Covering this in a shroud of respectability has not been easy for George Bush and Tony Blair. Millions now know too much; the crime is all too evident. Tam Dalyell, Father of the House of Commons, a Labour MP for 41 years, says the Prime Minister is a war criminal and should be sent to The Hague. He is serious, because the prima facie case against Blair and Bush is beyond doubt.
In 1946, the Nuremberg Tribunal rejected German arguments of the "necessity'' for pre-emptive attacks against its neighbours. "To initiate a war of aggression,'' said the tribunal's judgment, "is not only an international crime; it is the supreme international crime differing only from other war crimes in that it contains within itself the accumulated evil of the whole.''
To this, the Palestinian writer Ghada Karmi adds, "a deep and unconscious racism that imbues every aspect of Western policy towards Iraq." It is this racism, she says, that has cynically elevated Saddam Hussein from "a petty local chieftain, albeit a brutal and ruthless one in the mould of many before him, [to a figure] demonised beyond reason".

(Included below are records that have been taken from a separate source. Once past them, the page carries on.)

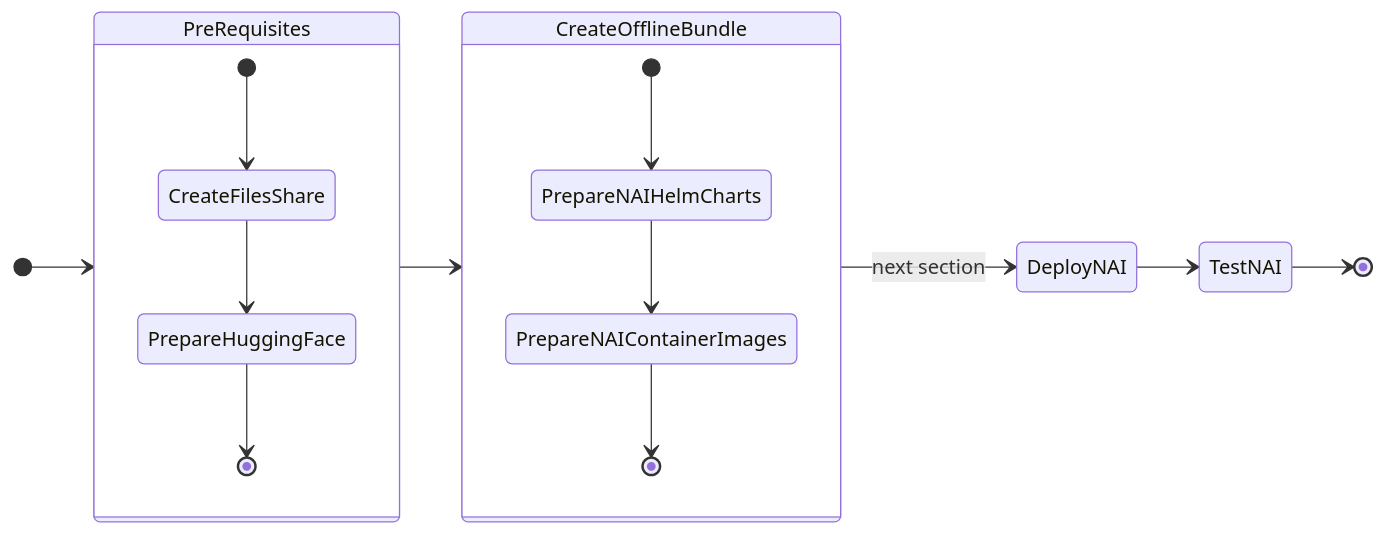
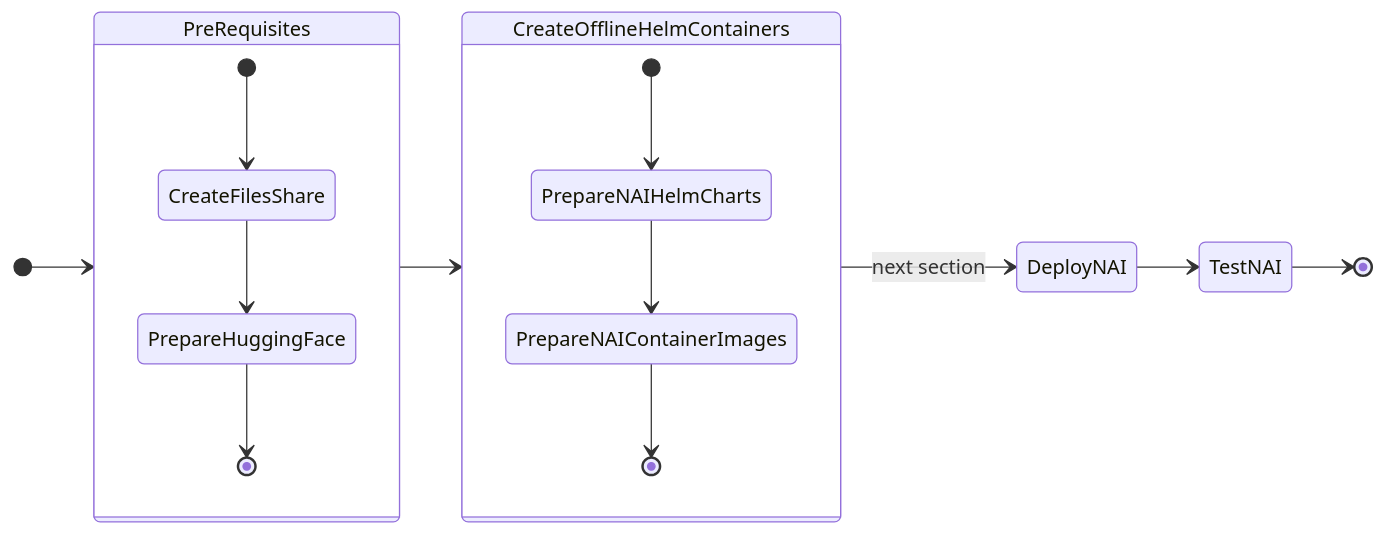
One commit to nutanix-japan/nai-llm changed the first of 2 diagrams in docs/airgap_nai/airgap_nai_pre_reqs.md. Above: the diagram before and after it, drawn with Mermaid. The commit also changed 1 other file, not shown here.

Commit message:
update: change v2.3.0 and pre-req workflow

````diff
--- a/docs/airgap_nai/airgap_nai_pre_reqs.md
+++ b/docs/airgap_nai/airgap_nai_pre_reqs.md
@@ -7,21 +7,21 @@
 ```mermaid
 stateDiagram-v2
     direction LR
 
     state PreRequisites {
         [*] --> CreateFilesShare  
         CreateFilesShare --> PrepareHuggingFace
         PrepareHuggingFace --> [*]
     }
-    state CreateOfflineBundle {
+    state CreateOfflineHelmContainers {
         [*] --> PrepareNAIHelmCharts
         PrepareNAIHelmCharts --> PrepareNAIContainerImages
         PrepareNAIContainerImages --> [*]
     }
 
     [*] --> PreRequisites
-    PreRequisites --> CreateOfflineBundle
-    CreateOfflineBundle --> DeployNAI : next section
+    PreRequisites --> CreateOfflineHelmContainers
+    CreateOfflineHelmContainers --> DeployNAI : next section
     DeployNAI --> TestNAI
     TestNAI --> [*]
 ```
````
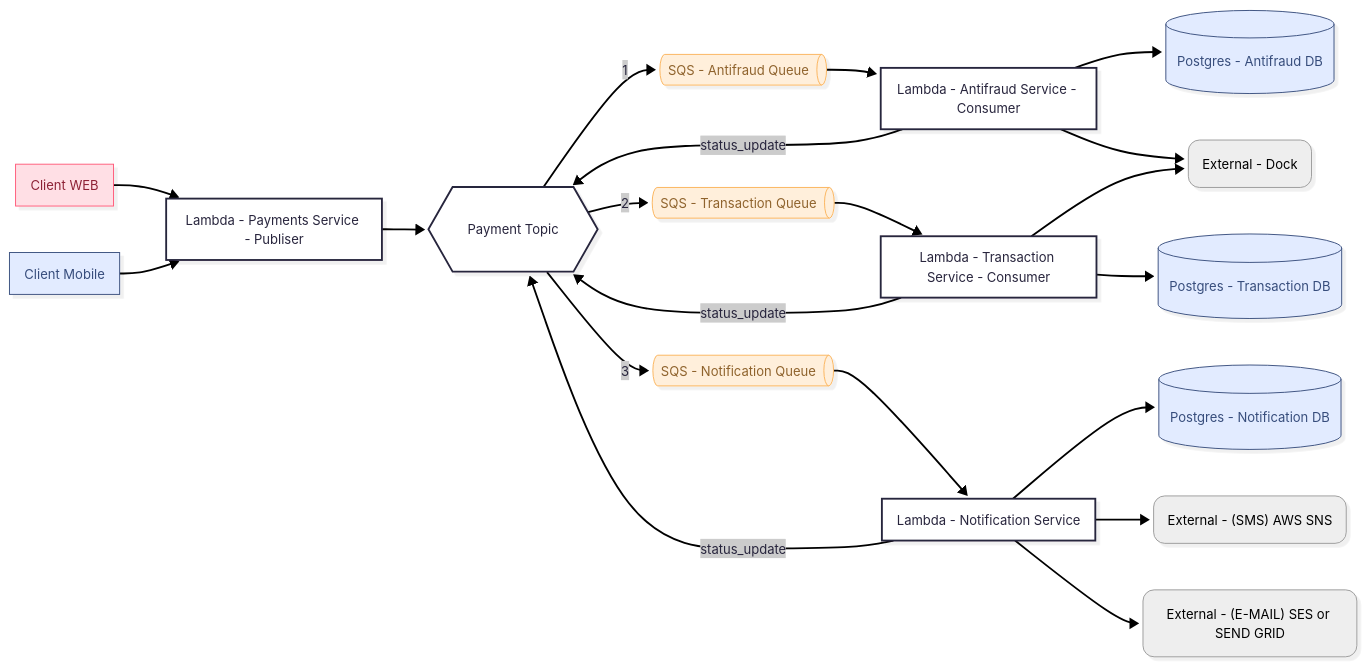
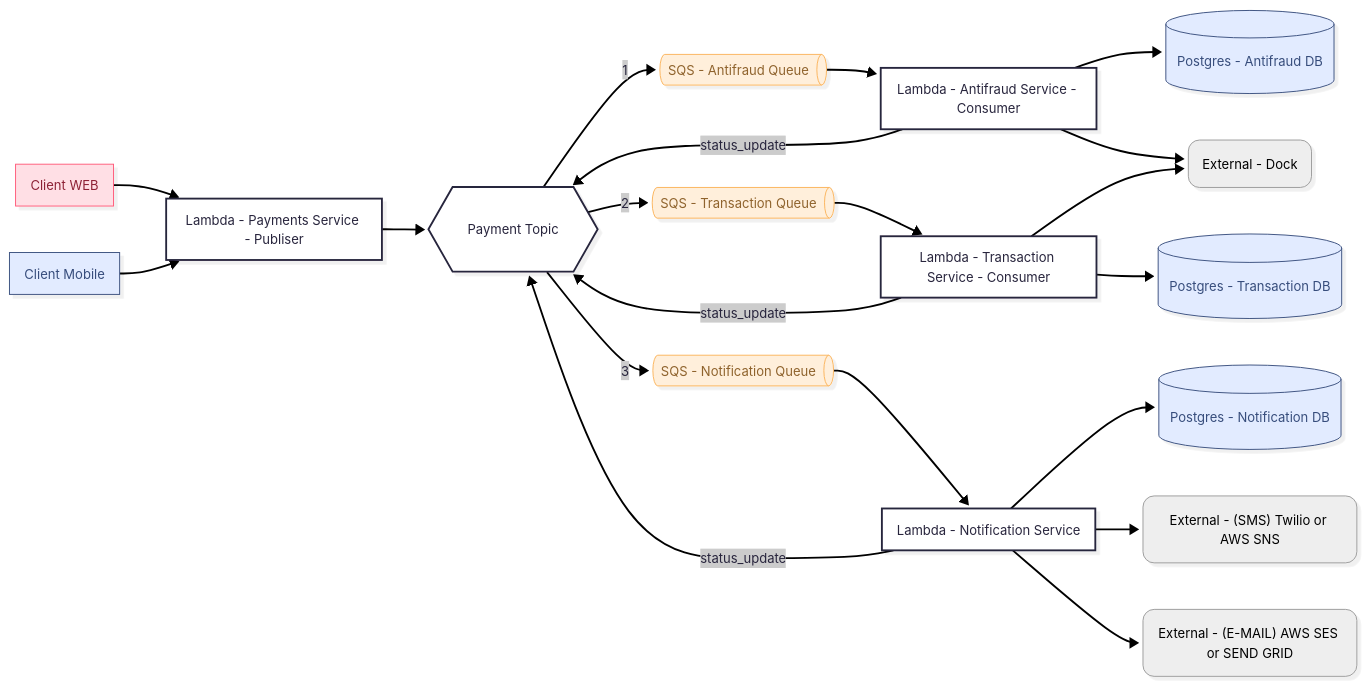
Before and after one commit to dasilvaoscar/concurrency-simulator: the third of 3 diagrams in README.md, drawn with Mermaid.

````diff
--- a/README.md
+++ b/README.md
@@ -72,56 +72,56 @@
 ```mermaid
 ---
 config:
   theme: redux
   layout: dagre
   look: neo
 ---
 flowchart LR
     n1["Lambda - Payments Service - Publiser"] --> n3["Payment Topic"]
     n3 -- 1 --> n4["SQS - Antifraud Queue"]
     n3 -- 2 --> n6["SQS - Transaction Queue"]
     n3 -- 3 --> n15["SQS - Notification Queue"]
     n4 --> n5["Lambda - Antifraud Service - Consumer"]
     n6 --> n7["Lambda - Transaction Service - Consumer"]
     n14["Client WEB"] --> n1
     n15 --> n16["Lambda - Notification Service"]
     n5 --> n18["Postgres - Antifraud DB"] & n22["External - Dock"]
     n5 -- status_update --> n3
     n7 --> n19["Postgres - Transaction DB"] & n22
     n7 -- status_update --> n3
-    n16 --> n20["Postgres - Notification DB"] & n23["External - (SMS) AWS SNS"] & n24["External - (E-MAIL) SES or SEND GRID"]
+    n16 --> n20["Postgres - Notification DB"] & n23["External - (SMS) Twilio or AWS SNS"] & n24["External - (E-MAIL) AWS SES or SEND GRID"]
     n16 -- status_update --> n3
     n21["Client Mobile"] --> n1
 
     n1@{ shape: rect}
     n3@{ shape: hex}
     n4@{ shape: h-cyl}
     n6@{ shape: h-cyl}
     n15@{ shape: h-cyl}
     n5@{ shape: rect}
     n7@{ shape: rect}
     n14@{ shape: rect}
     n16@{ shape: rect}
     n18@{ shape: cyl}
     n22@{ shape: rounded}
     n19@{ shape: cyl}
     n20@{ shape: cyl}
     n23@{ shape: rounded}
     n24@{ shape: rounded}
     n21@{ shape: rect}
      n4:::Peach
      n6:::Peach
      n15:::Peach
      n14:::Rose
      n18:::Sky
      n22:::Ash
      n19:::Sky
      n20:::Sky
      n23:::Ash
      n24:::Ash
      n21:::Sky
     classDef Rose stroke-width:1px, stroke-dasharray:none, stroke:#FF5978, fill:#FFDFE5, color:#8E2236
     classDef Peach stroke-width:1px, stroke-dasharray:none, stroke:#FBB35A, fill:#FFEFDB, color:#8F632D
     classDef Sky stroke-width:1px, stroke-dasharray:none, stroke:#374D7C, fill:#E2EBFF, color:#374D7C
     classDef Ash stroke-width:1px, stroke-dasharray:none, stroke:#999999, fill:#EEEEEE, color:#000000
 ```
````
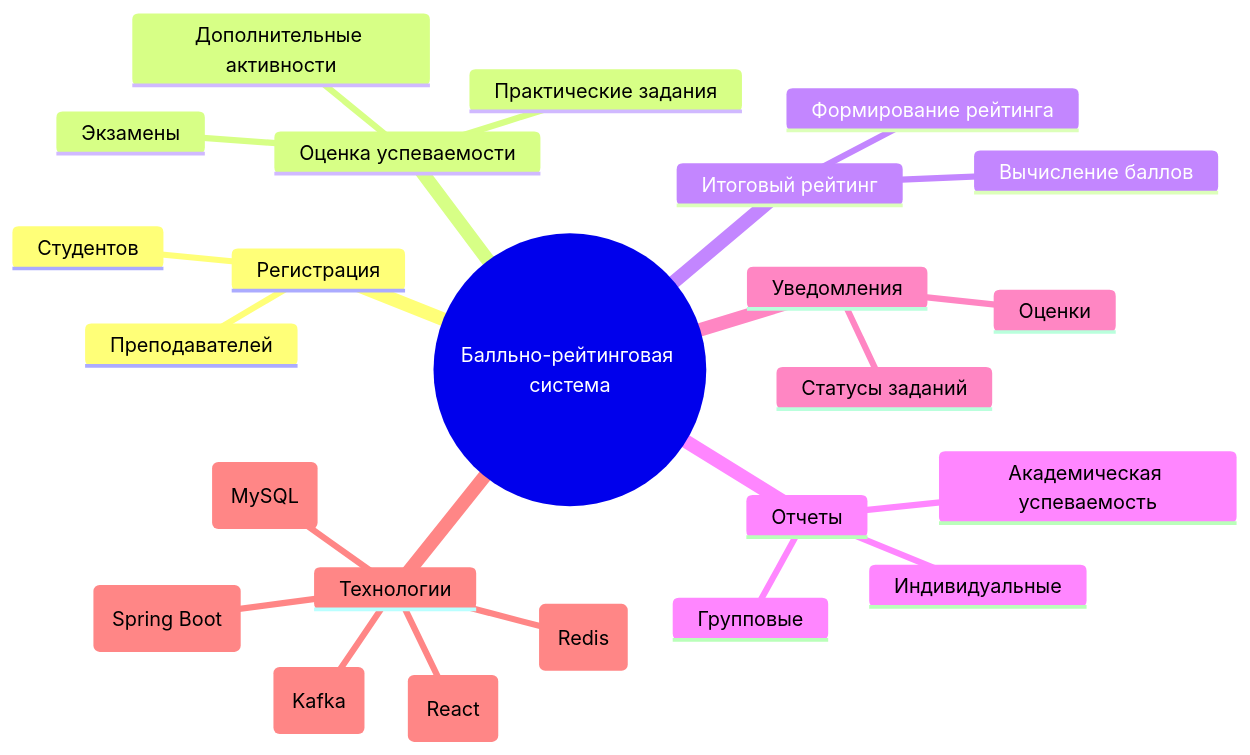
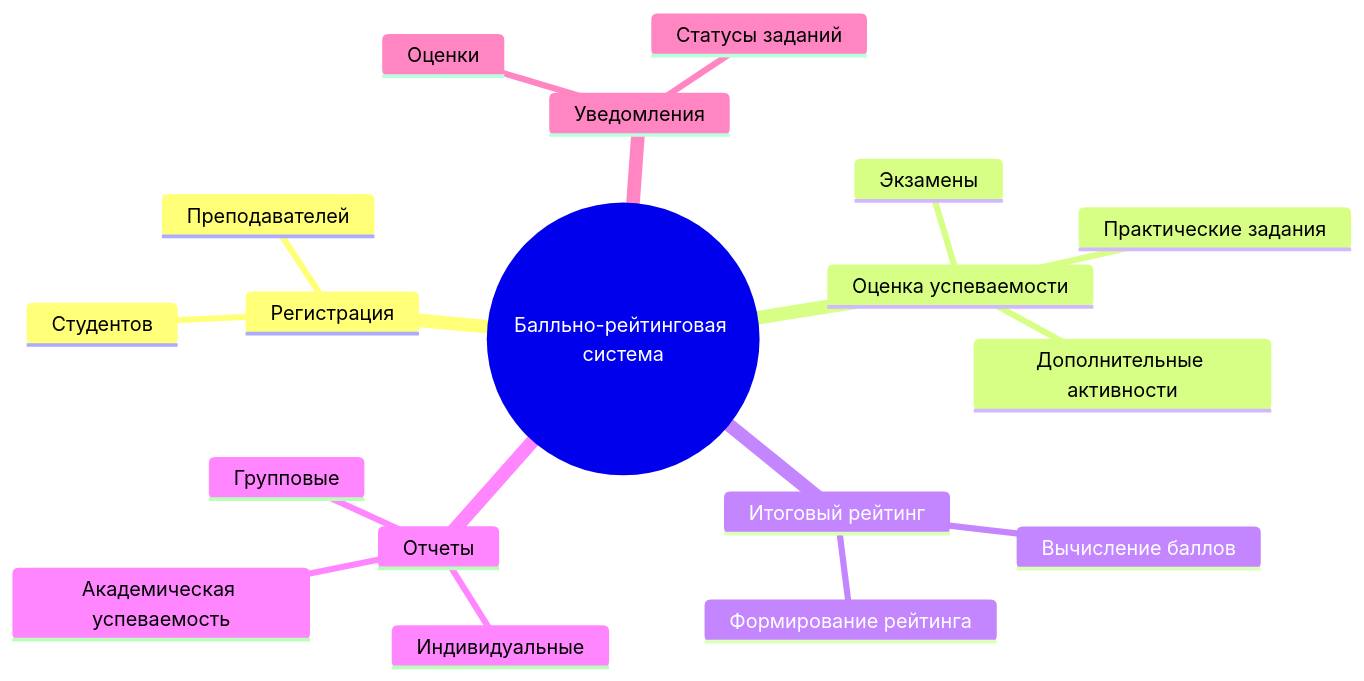
One commit to P3rs/mermaid-practice changed the first of 4 diagrams in README.md. Above: the diagram before and after it, drawn with Mermaid.

````diff
--- a/README.md
+++ b/README.md
@@ -15,27 +15,21 @@
 ```mermaid
 mindmap
   root((Балльно-рейтинговая система))
     Регистрация
       Студентов
       Преподавателей
     Оценка успеваемости
       Практические задания
       Экзамены
       Дополнительные активности
     Итоговый рейтинг
       Вычисление баллов
       Формирование рейтинга
     Отчеты
       Индивидуальные
       Групповые
       Академическая успеваемость
     Уведомления
       Оценки
       Статусы заданий
-    Технологии
-      Backend(Spring Boot)
-      Frontend(React)
-      База данных(MySQL)
-      Кэширование(Redis)
-      Сообщения(Kafka)
 ```
````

To Colonial Secretary Winston Churchill, the Iraqis, like all Arabs, were "niggers'', against whom poison gas could be used. They were un-people; and they still are. The killing of some 80 villagers near Baghdad last Thursday, of children in markets, of the "chicks who get in the way'' would be in industrial quantities now were it not for the voices of the millions who filled London and other capitals, and the young people who walked out of their schools; they have saved countless lives.